**Task description**
Copy out all of the data word for word. Omit every picture.

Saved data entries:
════════════════

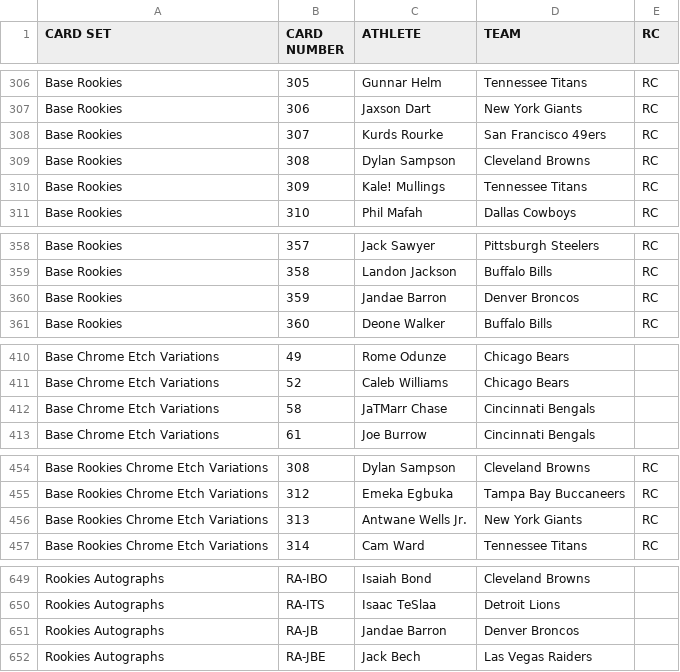
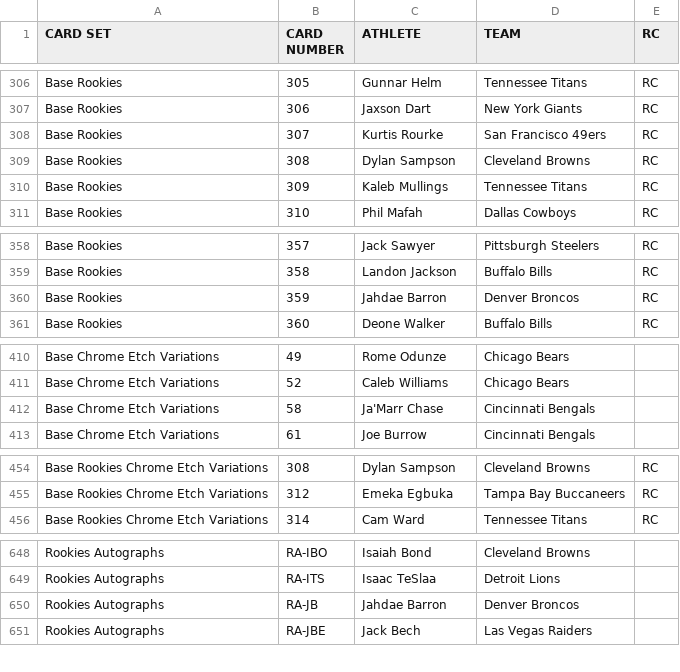
Before and after one commit to Taz237/Slabhold, a CSV file: scripts/checklist-csv/2025-football-topps-chrome.csv, drawn as a sheet; only a part is shown, gaps mark what is left out; the diff covers the shown part only.

```diff
--- a/scripts/checklist-csv/2025-football-topps-chrome.csv
+++ b/scripts/checklist-csv/2025-football-topps-chrome.csv
@@ -307,5 +307,5 @@ Base Rookies,305,Gunnar Helm,Tennessee Titans,RC
 Base Rookies,306,Jaxson Dart,New York Giants,RC
-Base Rookies,307,Kurds Rourke,San Francisco 49ers,RC
+Base Rookies,307,Kurtis Rourke,San Francisco 49ers,RC
 Base Rookies,308,Dylan Sampson,Cleveland Browns,RC
-Base Rookies,309,Kale! Mullings,Tennessee Titans,RC
+Base Rookies,309,Kaleb Mullings,Tennessee Titans,RC
 Base Rookies,310,Phil Mafah,Dallas Cowboys,RC
@@ -359,3 +359,3 @@ Base Rookies,357,Jack Sawyer,Pittsburgh Steelers,RC
 Base Rookies,358,Landon Jackson,Buffalo Bills,RC
-Base Rookies,359,Jandae Barron,Denver Broncos,RC
+Base Rookies,359,Jahdae Barron,Denver Broncos,RC
 Base Rookies,360,Deone Walker,Buffalo Bills,RC
@@ -411,3 +411,3 @@ Base Chrome Etch Variations,49,Rome Odunze,Chicago Bears,
 Base Chrome Etch Variations,52,Caleb Williams,Chicago Bears,
-Base Chrome Etch Variations,58,JaTMarr Chase,Cincinnati Bengals,
+Base Chrome Etch Variations,58,Ja'Marr Chase,Cincinnati Bengals,
 Base Chrome Etch Variations,61,Joe Burrow,Cincinnati Bengals,
@@ -455,3 +455,2 @@ Base Rookies Chrome Etch Variations,308,Dylan Sampson,Cleveland Browns,RC
 Base Rookies Chrome Etch Variations,312,Emeka Egbuka,Tampa Bay Buccaneers,RC
-Base Rookies Chrome Etch Variations,313,Antwane Wells Jr.,New York Giants,RC
 Base Rookies Chrome Etch Variations,314,Cam Ward,Tennessee Titans,RC
@@ -650,3 +649,3 @@ Rookies Autographs,RA-IBO,Isaiah Bond,Cleveland Browns,
 Rookies Autographs,RA-ITS,Isaac TeSlaa,Detroit Lions,
-Rookies Autographs,RA-JB,Jandae Barron,Denver Broncos,
+Rookies Autographs,RA-JB,Jahdae Barron,Denver Broncos,
 Rookies Autographs,RA-JBE,Jack Bech,Las Vegas Raiders,
```
Also changed, not shown: 6 edited cells elsewhere in this file, 8 other files.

════════════════

**Task result**
Before and after one commit to Taz237/Slabhold, a CSV file: scripts/checklist-csv/2025-football-topps-chrome.csv, drawn as a sheet; only a part is shown, gaps mark what is left out; the diff covers the shown part only.

```diff
--- a/scripts/checklist-csv/2025-football-topps-chrome.csv
+++ b/scripts/checklist-csv/2025-football-topps-chrome.csv
@@ -307,5 +307,5 @@ Base Rookies,305,Gunnar Helm,Tennessee Titans,RC
 Base Rookies,306,Jaxson Dart,New York Giants,RC
-Base Rookies,307,Kurds Rourke,San Francisco 49ers,RC
+Base Rookies,307,Kurtis Rourke,San Francisco 49ers,RC
 Base Rookies,308,Dylan Sampson,Cleveland Browns,RC
-Base Rookies,309,Kale! Mullings,Tennessee Titans,RC
+Base Rookies,309,Kaleb Mullings,Tennessee Titans,RC
 Base Rookies,310,Phil Mafah,Dallas Cowboys,RC
@@ -359,3 +359,3 @@ Base Rookies,357,Jack Sawyer,Pittsburgh Steelers,RC
 Base Rookies,358,Landon Jackson,Buffalo Bills,RC
-Base Rookies,359,Jandae Barron,Denver Broncos,RC
+Base Rookies,359,Jahdae Barron,Denver Broncos,RC
 Base Rookies,360,Deone Walker,Buffalo Bills,RC
@@ -411,3 +411,3 @@ Base Chrome Etch Variations,49,Rome Odunze,Chicago Bears,
 Base Chrome Etch Variations,52,Caleb Williams,Chicago Bears,
-Base Chrome Etch Variations,58,JaTMarr Chase,Cincinnati Bengals,
+Base Chrome Etch Variations,58,Ja'Marr Chase,Cincinnati Bengals,
 Base Chrome Etch Variations,61,Joe Burrow,Cincinnati Bengals,
@@ -455,3 +455,2 @@ Base Rookies Chrome Etch Variations,308,Dylan Sampson,Cleveland Browns,RC
 Base Rookies Chrome Etch Variations,312,Emeka Egbuka,Tampa Bay Buccaneers,RC
-Base Rookies Chrome Etch Variations,313,Antwane Wells Jr.,New York Giants,RC
 Base Rookies Chrome Etch Variations,314,Cam Ward,Tennessee Titans,RC
@@ -650,3 +649,3 @@ Rookies Autographs,RA-IBO,Isaiah Bond,Cleveland Browns,
 Rookies Autographs,RA-ITS,Isaac TeSlaa,Detroit Lions,
-Rookies Autographs,RA-JB,Jandae Barron,Denver Broncos,
+Rookies Autographs,RA-JB,Jahdae Barron,Denver Broncos,
 Rookies Autographs,RA-JBE,Jack Bech,Las Vegas Raiders,
```
Also changed, not shown: 6 edited cells elsewhere in this file, 8 other files.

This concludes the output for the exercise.